Select Page

PL Perspectives

Perspectives on computing and technology from and for those with an interest in programming languages.

This piece originally appeared in the CCC blog.

We are pleased to share the results of a Defense Advanced Research Project Agency’s (DARPA) Information Science and Technology (ISAT) Study Group study, I-USHER: Interfaces to Unlock the Specialized HardwarE Revolution, arguing for new hardware/software interfaces to enable the revolution promised by hardware specialization.

Advances in hardware specialization are expected to deliver several orders-of-magnitude improvements in performance, cost, and energy efficiency over the next decade, bringing the promise of revolutionizing applications in datacenters to invisible computing. To harness the power of this new class of computing, it is necessary to develop new abstractions or interfaces to unify the view of this new heterogeneous hardware, making it possible to (1) develop the next-generation of languages and tools needed for both software and hardware development; (2) design yet more radical hardware and systems without having to invest order of $100M in a new software stack; and (3) offer as yet unseen applications a predictable compute layer onto which they can compile.
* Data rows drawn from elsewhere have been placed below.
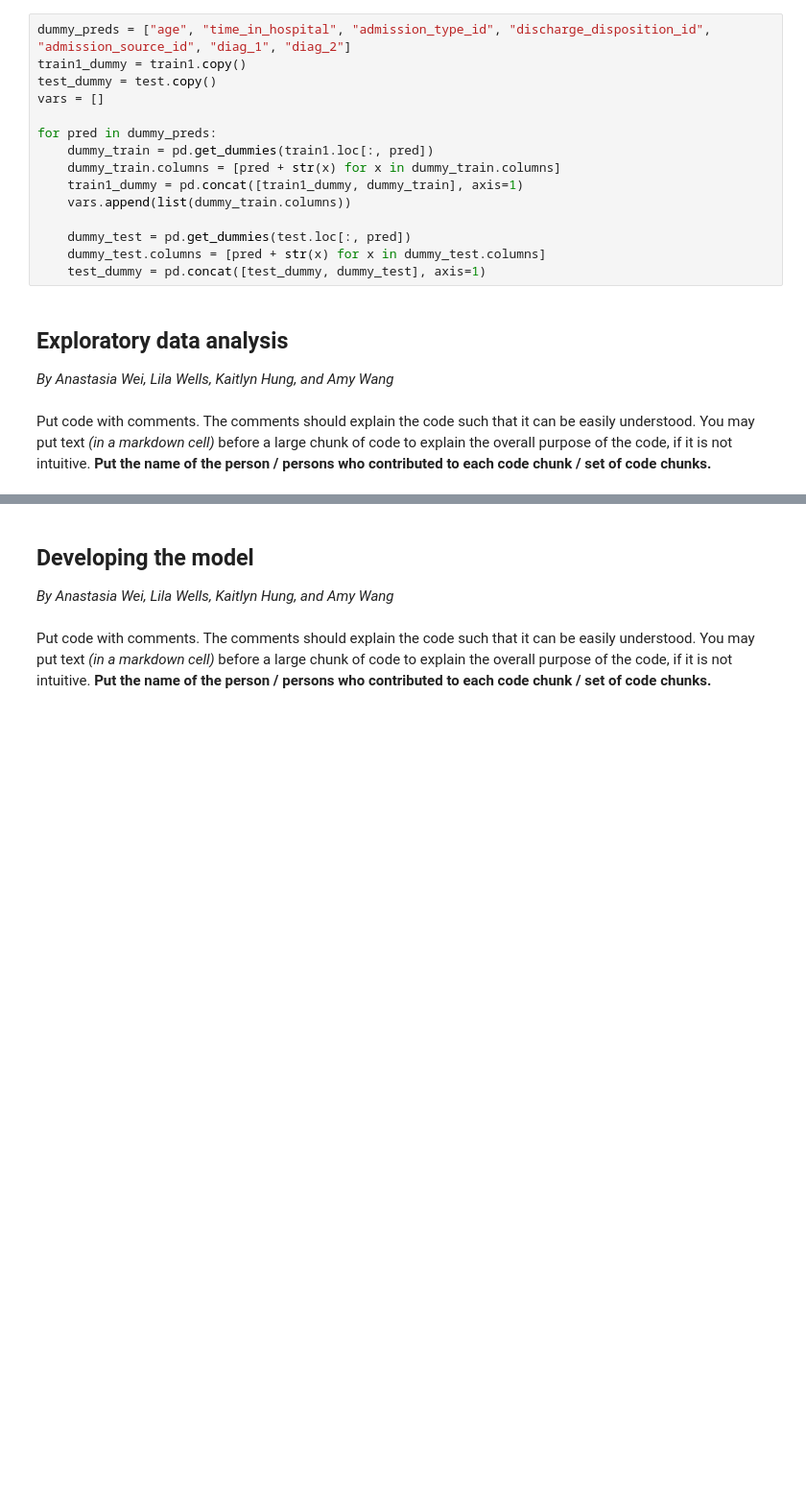
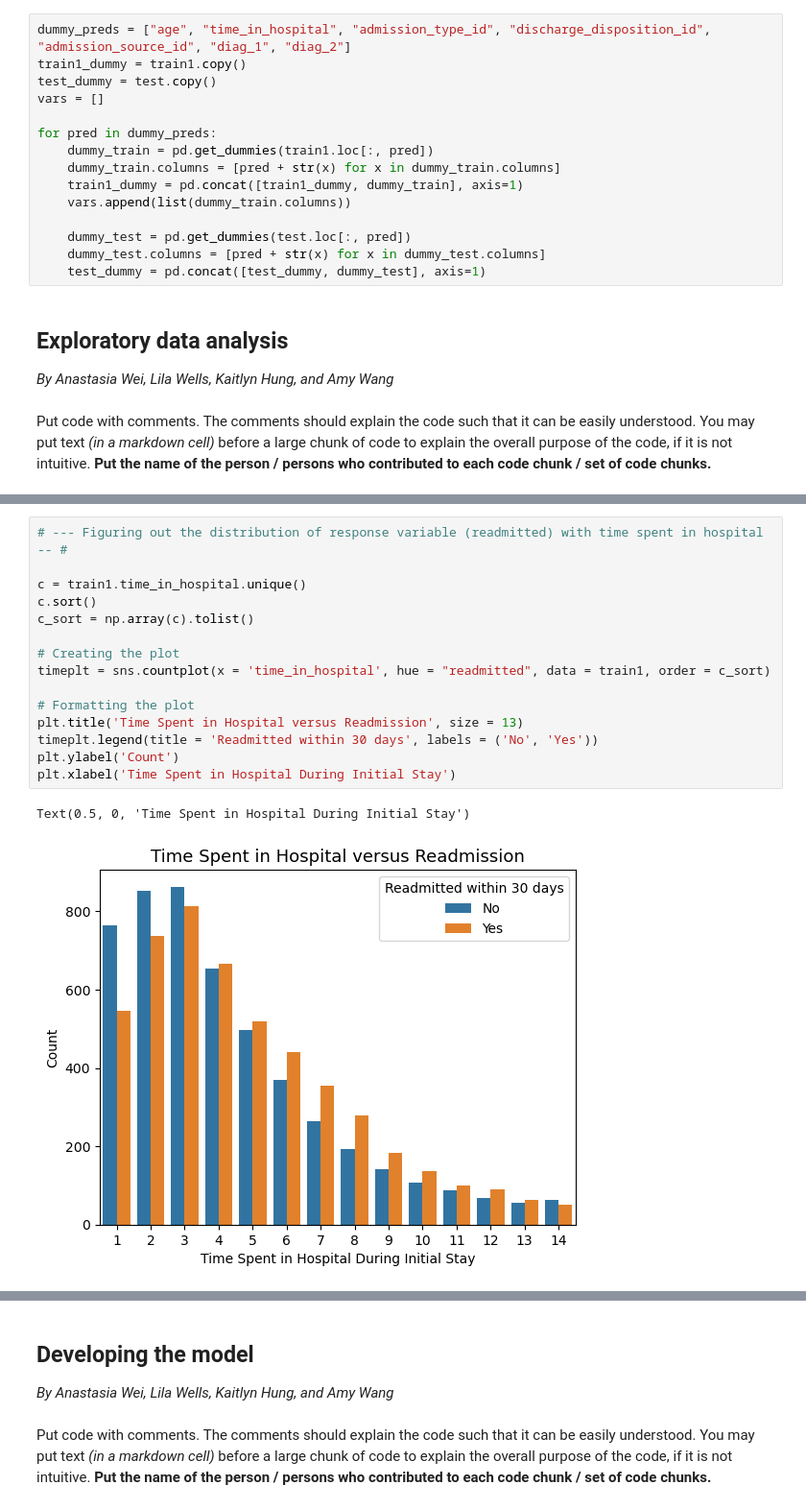
Before and after one commit to AnastasiaKWei/Saturn, a Jupyter notebook: Project Code Saturn.ipynb, the cells around one changed output, grey strips where cells are left out. Shown at 96% size. Cells and saved outputs as stored; diff of their text form; blank space fills up the shorter version.

```diff
--- a/Project Code Saturn.ipynb
+++ b/Project Code Saturn.ipynb
@@ -425,0 +500,18 @@ Put code with comments. The comments should explain the code such that it can be
+# %%
+# --- Figuring out the distribution of response variable (readmitted) with time spent in hospital -- #
+
+c = train1.time_in_hospital.unique()
+c.sort()
+c_sort = np.array(c).tolist()
+
+# Creating the plot
+timeplt = sns.countplot(x = 'time_in_hospital', hue = "readmitted", data = train1, order = c_sort)
+
+# Formatting the plot
+plt.title('Time Spent in Hospital versus Readmission', size = 13)
+timeplt.legend(title = 'Readmitted within 30 days', labels = ('No', 'Yes'))
+plt.ylabel('Count')
+plt.xlabel('Time Spent in Hospital During Initial Stay')
+# %% [output]
+Text(0.5, 0, 'Time Spent in Hospital During Initial Stay')
+[figure, added]
```
Also changed, not shown: parts of 18 cells of this notebook, 2 other files.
The I-USHER study identified the opportunities and challenges in developing such interfaces. The outbrief slides present three related views of interfaces for heterogeneous hardware – a uniform interface view, a co-designed stack view, and a catalog of parts view – with promising emergent approaches and open challenges.

About the authors: Sarita V. Adve is Richard T. Cheng Professor at the University of Illinois at Urbana-Champaign and Ratislav Bodik and Luis Ceze are Professors at the University of Washington. They co-organized the DARPA ISAT I-USHER study.

Disclaimer: These posts are written by individual contributors to share their thoughts on the SIGPLAN blog for the benefit of the community. Any views or opinions represented in this blog are personal, belong solely to the blog author and do not represent those of ACM SIGPLAN or its parent organization, ACM.